When I was a little girl, I loved my grandmother’s meadow full of beautiful flowers but also full of birds, butterflies, and bees. I loved the texture of the grasses and how the blades of grass moved with the wind. I saw beauty in the afternoon sun shining down over the meadow like a blanket of warmth. One of the first gardening and conservation books I purchased was Wildflowers Across America by Lady Bird Johnson. I was drawn to this book by memories of my grandmother’s meadow and how I missed seeing meadows in the landscape. I grew up surrounded by woodland and a meadow, and I instinctively realized that we needed bio-diversity before it was a buzz word.
I grew up with farms growing fruits, vegetables, and tobacco. Farms that raised cattle for milk and meat and farming itself were diverse and beautiful, with meadows and wood fence posts that bluebirds could build their nests in and raise their families. Free range chickens were even in my own backyard—and isn’t it even more hard to believe that this was the land just five minutes from Washington, DC?
Adkins Arboretum and the Maryland Native Plant Society are partnering to screen the DVD Urban & Suburban Meadows: Bringing Meadowscaping to Big and Small Spaces by author and photographer Catherine Zimmerman. The 60-minute DVD brings into focus the amazing diversity of life inhabiting meadows. There will be a discussion following the presentation and hopefully we will all go away with the inspiration of creating our own little backyard habitat or meadow—large or small. I hope you will join us. Come early to enjoy a walk at 6:15 p.m. on the Arboretum paths, and then stay for the film at 7 p.m. in the gallery.

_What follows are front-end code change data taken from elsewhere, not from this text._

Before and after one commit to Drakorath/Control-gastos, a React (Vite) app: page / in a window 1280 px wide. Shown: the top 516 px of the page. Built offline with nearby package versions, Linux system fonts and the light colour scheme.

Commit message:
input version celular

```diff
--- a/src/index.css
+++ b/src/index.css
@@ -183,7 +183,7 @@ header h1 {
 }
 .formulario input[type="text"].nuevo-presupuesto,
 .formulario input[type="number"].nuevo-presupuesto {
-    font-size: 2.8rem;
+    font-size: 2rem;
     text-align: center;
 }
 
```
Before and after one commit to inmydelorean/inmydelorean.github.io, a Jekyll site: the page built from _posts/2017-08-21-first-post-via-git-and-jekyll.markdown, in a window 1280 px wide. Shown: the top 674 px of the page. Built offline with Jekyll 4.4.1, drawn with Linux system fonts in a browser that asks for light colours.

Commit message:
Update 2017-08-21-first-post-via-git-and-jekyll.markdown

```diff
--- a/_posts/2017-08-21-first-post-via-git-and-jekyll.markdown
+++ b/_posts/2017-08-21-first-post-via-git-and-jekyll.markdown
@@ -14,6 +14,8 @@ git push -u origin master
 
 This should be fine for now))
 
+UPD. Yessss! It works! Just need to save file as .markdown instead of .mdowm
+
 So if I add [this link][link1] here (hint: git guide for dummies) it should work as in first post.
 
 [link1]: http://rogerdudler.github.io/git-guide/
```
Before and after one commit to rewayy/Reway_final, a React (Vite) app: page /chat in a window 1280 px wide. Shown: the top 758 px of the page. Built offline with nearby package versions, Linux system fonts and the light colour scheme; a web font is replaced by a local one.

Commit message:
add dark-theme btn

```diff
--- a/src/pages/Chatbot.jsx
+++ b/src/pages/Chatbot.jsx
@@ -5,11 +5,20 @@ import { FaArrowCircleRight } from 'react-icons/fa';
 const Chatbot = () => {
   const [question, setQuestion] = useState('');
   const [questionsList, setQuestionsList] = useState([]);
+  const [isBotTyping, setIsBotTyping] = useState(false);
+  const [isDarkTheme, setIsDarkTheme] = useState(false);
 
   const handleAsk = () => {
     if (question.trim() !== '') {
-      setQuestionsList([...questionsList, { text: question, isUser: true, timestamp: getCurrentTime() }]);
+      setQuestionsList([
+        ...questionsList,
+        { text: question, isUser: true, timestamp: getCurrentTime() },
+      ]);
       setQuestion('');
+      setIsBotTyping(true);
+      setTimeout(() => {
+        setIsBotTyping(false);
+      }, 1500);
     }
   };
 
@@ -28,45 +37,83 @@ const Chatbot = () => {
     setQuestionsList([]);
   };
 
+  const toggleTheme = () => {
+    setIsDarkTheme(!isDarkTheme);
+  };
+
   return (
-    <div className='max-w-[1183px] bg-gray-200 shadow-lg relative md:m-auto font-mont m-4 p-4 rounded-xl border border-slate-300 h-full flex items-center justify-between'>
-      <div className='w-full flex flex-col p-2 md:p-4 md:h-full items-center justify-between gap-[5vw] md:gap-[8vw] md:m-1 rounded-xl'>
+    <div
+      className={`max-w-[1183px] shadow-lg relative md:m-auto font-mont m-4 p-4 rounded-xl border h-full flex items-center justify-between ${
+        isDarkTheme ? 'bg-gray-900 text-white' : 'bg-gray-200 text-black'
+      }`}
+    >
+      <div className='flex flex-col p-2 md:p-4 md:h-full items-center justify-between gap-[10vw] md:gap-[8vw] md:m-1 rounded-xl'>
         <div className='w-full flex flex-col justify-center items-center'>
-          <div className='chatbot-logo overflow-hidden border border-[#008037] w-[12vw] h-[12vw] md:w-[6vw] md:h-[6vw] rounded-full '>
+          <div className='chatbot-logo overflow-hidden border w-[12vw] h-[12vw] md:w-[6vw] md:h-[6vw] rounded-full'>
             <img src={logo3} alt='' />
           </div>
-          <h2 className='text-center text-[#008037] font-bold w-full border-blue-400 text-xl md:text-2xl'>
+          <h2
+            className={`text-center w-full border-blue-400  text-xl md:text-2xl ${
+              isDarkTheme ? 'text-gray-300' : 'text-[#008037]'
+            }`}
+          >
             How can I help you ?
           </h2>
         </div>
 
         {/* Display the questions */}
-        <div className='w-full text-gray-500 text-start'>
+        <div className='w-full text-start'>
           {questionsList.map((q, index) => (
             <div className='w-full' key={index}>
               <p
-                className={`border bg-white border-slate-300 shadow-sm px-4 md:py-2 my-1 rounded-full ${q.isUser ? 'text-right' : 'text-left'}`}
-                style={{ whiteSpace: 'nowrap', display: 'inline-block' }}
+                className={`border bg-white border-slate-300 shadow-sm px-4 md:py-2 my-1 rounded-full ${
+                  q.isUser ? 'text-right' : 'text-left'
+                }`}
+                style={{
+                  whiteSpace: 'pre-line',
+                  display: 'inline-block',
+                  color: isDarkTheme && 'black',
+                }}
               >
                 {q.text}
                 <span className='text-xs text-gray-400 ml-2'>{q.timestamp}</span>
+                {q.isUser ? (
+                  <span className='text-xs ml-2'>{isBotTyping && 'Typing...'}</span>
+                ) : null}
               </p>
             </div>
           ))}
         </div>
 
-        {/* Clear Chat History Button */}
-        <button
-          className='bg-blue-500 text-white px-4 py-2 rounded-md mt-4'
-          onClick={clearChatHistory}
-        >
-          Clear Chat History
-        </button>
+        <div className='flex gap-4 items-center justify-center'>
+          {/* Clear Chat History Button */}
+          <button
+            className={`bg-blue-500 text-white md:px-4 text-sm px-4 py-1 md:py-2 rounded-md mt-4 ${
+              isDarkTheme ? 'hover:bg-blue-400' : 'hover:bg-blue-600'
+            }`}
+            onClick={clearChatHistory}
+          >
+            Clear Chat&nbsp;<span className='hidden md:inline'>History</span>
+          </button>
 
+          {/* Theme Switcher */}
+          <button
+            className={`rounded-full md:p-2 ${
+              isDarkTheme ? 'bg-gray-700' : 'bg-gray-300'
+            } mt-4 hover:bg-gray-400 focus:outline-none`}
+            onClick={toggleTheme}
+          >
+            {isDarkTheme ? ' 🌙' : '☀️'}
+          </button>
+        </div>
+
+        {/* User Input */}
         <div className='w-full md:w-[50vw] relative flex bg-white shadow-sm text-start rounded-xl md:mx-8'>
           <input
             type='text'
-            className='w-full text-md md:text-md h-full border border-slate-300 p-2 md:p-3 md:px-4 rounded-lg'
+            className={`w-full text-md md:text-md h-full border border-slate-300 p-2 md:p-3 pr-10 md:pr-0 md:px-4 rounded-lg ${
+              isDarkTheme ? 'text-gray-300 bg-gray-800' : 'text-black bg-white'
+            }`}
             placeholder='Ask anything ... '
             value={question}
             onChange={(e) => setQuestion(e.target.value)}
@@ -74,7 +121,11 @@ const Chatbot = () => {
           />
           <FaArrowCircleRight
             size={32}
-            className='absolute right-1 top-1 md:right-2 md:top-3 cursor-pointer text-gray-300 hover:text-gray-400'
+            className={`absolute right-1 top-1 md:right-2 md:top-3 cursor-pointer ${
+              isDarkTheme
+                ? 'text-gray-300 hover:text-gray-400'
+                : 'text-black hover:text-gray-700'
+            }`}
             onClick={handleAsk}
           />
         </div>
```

by Robyn Affron
Certified Professional Horticulturist
Certified Interpretive Guide